__Instructions to follow__:
The answer must be every line from the entries below that includes "stepNumber".

Entries taken from a collection:
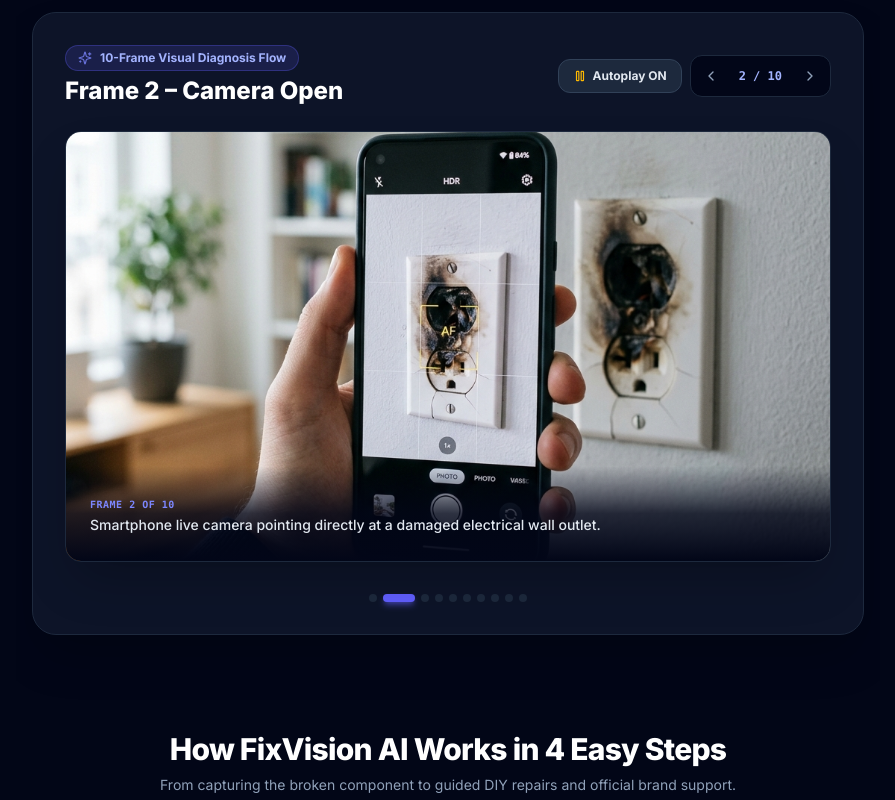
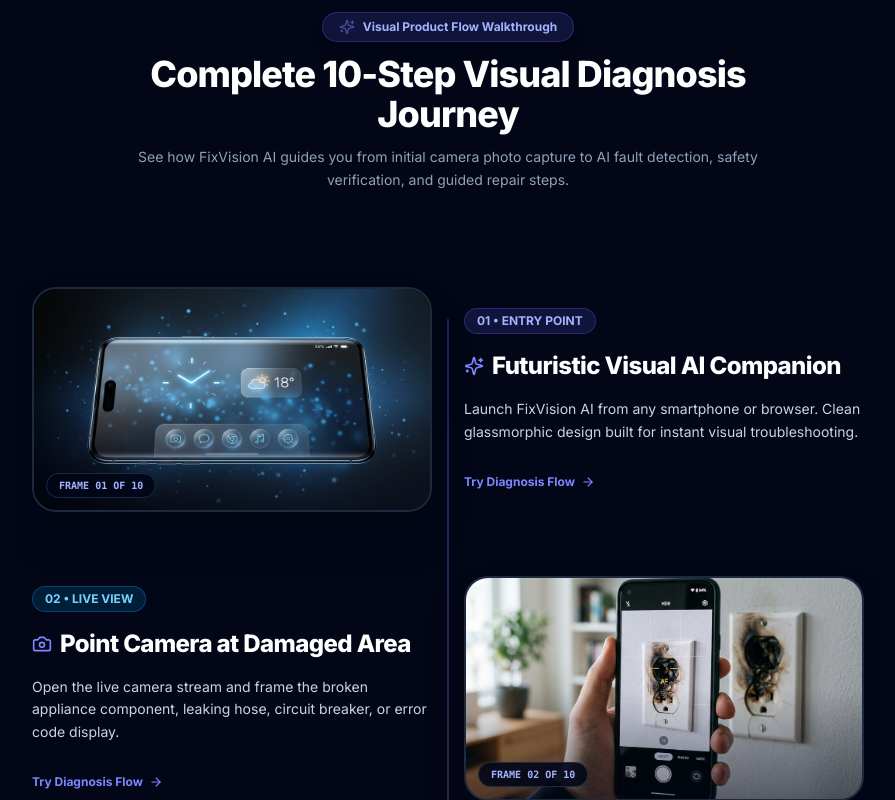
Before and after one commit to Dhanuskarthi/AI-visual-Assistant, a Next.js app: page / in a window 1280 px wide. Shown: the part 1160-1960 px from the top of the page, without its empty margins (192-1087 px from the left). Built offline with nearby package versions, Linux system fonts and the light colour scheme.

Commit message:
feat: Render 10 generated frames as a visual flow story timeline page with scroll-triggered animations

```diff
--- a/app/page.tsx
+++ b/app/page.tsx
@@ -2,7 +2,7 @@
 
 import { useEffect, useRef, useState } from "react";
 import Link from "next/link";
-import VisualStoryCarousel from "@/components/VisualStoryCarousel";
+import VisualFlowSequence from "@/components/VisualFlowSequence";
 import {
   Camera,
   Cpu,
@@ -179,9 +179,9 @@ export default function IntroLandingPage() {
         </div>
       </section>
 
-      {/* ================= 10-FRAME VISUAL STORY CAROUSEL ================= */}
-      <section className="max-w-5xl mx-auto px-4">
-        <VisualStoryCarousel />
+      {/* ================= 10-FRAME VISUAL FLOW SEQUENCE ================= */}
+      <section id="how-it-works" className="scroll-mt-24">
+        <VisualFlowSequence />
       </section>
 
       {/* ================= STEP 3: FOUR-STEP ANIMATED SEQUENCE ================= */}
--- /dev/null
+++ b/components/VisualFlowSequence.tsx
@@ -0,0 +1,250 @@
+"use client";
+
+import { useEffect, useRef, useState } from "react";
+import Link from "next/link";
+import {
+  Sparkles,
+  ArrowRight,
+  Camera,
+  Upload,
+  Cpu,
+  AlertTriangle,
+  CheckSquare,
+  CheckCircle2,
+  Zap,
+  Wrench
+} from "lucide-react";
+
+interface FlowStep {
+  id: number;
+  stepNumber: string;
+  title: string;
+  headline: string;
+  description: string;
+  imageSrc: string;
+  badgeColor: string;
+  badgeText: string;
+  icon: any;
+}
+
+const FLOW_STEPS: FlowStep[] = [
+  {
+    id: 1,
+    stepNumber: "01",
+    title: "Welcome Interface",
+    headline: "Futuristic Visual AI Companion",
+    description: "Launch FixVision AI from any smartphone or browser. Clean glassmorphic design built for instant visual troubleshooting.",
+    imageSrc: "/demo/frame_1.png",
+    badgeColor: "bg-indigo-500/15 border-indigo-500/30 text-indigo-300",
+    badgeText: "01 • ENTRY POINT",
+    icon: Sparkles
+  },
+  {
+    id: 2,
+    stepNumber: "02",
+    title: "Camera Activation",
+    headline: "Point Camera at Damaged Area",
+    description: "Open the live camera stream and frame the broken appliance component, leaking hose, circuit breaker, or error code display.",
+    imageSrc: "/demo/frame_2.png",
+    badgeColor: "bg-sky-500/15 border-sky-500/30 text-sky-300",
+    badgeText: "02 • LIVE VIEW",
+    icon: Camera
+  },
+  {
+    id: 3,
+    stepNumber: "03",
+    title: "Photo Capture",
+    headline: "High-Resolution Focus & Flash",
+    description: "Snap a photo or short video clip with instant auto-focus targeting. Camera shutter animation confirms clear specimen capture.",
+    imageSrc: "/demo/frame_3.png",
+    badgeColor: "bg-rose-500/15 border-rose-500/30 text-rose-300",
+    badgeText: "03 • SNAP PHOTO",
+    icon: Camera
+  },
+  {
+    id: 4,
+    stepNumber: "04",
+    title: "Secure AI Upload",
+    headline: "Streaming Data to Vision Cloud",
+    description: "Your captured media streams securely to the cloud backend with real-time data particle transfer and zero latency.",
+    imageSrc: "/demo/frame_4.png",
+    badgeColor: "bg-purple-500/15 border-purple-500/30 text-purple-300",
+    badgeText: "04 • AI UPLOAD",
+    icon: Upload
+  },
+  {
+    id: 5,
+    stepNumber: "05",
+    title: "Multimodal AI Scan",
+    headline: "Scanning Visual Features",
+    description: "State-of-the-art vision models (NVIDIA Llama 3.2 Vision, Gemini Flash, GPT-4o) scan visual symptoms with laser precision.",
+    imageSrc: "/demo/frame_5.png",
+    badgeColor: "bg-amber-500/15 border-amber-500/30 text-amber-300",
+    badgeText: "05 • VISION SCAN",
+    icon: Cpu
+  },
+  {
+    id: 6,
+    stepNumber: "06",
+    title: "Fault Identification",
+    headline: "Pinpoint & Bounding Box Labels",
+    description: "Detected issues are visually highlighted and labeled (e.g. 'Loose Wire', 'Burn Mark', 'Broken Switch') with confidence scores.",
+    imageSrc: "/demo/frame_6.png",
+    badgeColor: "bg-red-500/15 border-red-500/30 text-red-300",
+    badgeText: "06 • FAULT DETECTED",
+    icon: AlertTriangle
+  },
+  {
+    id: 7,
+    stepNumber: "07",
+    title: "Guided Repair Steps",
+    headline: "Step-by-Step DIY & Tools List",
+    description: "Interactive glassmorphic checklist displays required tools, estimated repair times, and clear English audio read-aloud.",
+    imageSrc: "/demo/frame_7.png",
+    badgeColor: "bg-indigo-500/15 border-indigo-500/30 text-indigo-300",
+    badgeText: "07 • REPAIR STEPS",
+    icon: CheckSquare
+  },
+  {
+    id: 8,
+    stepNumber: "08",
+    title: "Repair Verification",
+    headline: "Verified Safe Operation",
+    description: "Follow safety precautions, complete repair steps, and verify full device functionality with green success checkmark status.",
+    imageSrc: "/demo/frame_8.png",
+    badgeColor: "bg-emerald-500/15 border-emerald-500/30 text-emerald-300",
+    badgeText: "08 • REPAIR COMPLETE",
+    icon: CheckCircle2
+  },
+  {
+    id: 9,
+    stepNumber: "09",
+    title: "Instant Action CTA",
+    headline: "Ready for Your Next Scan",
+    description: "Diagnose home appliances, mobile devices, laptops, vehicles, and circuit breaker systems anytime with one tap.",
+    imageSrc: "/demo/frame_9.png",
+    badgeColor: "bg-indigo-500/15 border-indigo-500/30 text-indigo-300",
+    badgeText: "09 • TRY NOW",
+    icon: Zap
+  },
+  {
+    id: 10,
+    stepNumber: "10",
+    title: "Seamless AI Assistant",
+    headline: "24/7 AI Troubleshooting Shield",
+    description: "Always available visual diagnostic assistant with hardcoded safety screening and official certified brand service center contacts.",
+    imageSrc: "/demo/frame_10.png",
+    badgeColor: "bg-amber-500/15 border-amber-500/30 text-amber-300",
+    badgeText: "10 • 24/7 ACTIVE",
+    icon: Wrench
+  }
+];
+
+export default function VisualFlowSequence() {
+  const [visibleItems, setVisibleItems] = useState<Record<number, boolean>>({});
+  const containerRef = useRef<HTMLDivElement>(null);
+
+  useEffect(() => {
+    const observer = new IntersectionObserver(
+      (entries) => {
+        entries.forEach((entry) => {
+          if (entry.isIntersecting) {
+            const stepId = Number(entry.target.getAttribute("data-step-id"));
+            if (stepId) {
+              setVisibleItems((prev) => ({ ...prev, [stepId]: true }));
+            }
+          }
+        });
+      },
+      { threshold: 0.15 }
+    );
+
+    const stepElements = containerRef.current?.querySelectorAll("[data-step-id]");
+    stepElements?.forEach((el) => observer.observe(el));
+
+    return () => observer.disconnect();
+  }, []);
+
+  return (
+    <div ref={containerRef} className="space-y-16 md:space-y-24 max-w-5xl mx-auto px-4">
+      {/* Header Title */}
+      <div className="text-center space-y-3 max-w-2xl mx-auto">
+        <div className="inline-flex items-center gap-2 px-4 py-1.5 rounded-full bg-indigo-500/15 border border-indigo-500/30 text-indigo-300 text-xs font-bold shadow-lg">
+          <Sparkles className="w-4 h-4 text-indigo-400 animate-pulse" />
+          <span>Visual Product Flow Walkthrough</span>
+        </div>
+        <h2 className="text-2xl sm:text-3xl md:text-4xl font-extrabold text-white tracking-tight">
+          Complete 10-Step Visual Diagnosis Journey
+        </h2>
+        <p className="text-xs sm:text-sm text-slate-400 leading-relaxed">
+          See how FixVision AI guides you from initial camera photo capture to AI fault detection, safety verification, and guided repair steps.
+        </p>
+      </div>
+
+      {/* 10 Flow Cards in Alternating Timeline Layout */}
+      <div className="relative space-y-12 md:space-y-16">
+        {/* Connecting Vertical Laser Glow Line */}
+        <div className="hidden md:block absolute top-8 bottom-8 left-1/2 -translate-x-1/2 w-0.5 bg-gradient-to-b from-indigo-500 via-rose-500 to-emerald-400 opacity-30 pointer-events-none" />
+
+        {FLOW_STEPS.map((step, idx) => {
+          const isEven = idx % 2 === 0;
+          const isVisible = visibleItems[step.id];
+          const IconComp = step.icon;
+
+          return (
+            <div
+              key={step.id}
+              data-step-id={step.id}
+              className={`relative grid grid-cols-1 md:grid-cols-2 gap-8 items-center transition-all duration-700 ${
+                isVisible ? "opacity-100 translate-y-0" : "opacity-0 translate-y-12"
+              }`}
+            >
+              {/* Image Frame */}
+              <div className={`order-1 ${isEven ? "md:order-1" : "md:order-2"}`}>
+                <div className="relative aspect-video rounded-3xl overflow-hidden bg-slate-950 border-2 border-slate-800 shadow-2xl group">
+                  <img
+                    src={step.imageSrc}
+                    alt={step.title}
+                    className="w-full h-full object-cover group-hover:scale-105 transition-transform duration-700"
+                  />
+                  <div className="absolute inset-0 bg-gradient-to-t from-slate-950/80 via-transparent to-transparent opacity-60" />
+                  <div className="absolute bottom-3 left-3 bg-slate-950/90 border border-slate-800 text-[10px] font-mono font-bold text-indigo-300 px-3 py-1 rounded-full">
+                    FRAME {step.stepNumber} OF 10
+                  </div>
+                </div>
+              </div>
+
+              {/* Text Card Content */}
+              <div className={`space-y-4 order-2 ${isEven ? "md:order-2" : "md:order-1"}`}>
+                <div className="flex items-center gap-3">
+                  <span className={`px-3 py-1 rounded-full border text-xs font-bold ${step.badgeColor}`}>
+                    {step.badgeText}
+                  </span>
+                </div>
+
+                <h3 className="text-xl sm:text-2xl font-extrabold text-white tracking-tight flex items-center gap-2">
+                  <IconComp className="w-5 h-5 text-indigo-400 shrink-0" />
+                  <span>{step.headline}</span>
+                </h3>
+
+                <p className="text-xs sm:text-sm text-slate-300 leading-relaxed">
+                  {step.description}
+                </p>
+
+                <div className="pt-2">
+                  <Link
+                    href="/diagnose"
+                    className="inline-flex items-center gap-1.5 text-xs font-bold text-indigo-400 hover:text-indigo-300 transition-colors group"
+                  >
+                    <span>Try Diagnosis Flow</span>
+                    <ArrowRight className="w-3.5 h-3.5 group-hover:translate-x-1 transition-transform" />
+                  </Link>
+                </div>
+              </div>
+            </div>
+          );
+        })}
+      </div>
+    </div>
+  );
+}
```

---

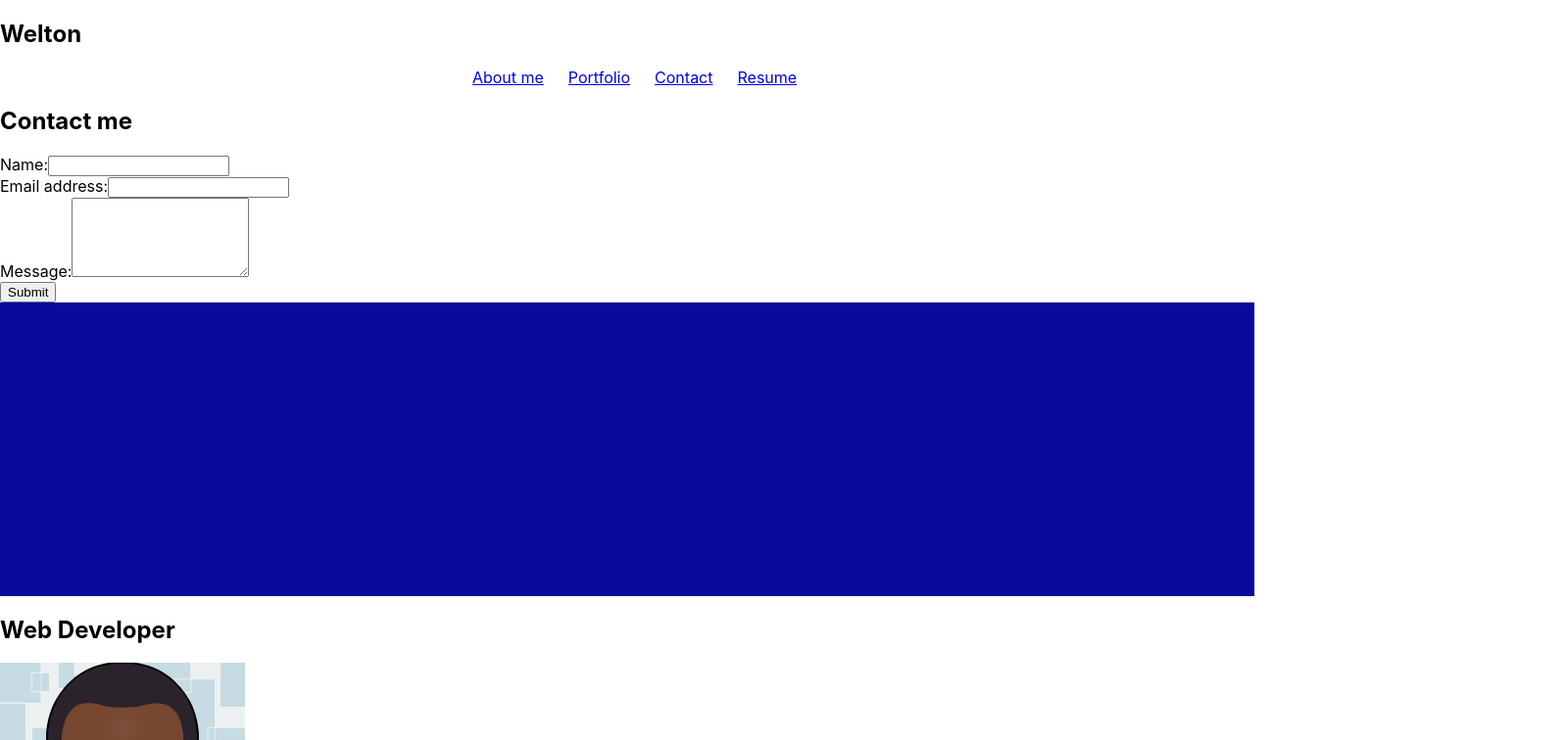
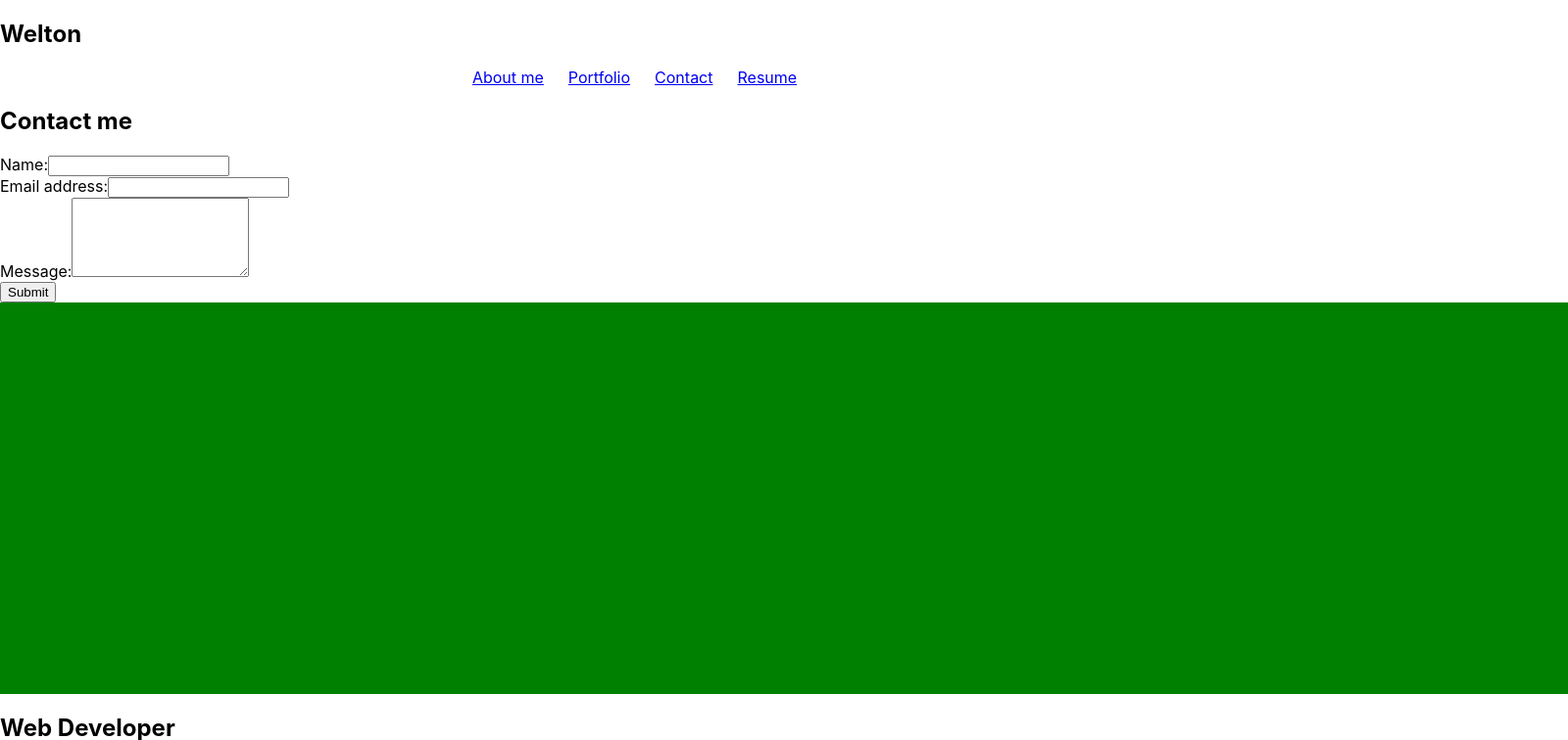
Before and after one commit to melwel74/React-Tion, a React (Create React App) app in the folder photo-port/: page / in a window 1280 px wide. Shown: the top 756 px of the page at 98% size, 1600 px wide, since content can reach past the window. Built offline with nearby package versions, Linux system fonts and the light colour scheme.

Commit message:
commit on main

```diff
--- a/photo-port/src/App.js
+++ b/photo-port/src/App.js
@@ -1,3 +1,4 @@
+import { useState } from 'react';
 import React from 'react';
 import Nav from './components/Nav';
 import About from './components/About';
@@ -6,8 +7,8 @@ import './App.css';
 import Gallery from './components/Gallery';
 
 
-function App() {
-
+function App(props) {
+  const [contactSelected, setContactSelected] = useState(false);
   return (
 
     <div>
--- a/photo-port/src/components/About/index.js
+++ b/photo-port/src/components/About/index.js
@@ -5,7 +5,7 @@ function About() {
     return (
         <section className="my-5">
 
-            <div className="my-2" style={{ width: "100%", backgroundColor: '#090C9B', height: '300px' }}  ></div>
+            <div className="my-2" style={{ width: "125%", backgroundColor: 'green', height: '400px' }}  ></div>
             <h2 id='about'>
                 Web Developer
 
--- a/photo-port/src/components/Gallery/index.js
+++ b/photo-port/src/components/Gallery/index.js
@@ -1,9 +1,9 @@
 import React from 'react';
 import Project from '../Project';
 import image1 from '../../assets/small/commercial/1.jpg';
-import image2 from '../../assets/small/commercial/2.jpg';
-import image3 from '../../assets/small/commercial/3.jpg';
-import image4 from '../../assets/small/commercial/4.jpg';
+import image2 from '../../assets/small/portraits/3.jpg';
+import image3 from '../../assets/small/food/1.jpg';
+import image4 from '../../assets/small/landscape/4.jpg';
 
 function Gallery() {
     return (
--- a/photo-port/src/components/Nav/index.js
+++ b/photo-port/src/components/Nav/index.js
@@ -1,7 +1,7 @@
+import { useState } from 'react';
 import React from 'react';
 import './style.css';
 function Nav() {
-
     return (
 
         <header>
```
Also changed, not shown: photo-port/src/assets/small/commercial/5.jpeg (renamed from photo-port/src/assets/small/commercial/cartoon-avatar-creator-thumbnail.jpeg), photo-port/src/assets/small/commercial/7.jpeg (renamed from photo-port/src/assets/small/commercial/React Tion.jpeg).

__Finished exercise__:
+  stepNumber: string;
+    stepNumber: "01",
+    stepNumber: "02",
+    stepNumber: "03",
+    stepNumber: "04",
+    stepNumber: "05",
+    stepNumber: "06",
+    stepNumber: "07",
+    stepNumber: "08",
+    stepNumber: "09",
+    stepNumber: "10",
+                    FRAME {step.stepNumber} OF 10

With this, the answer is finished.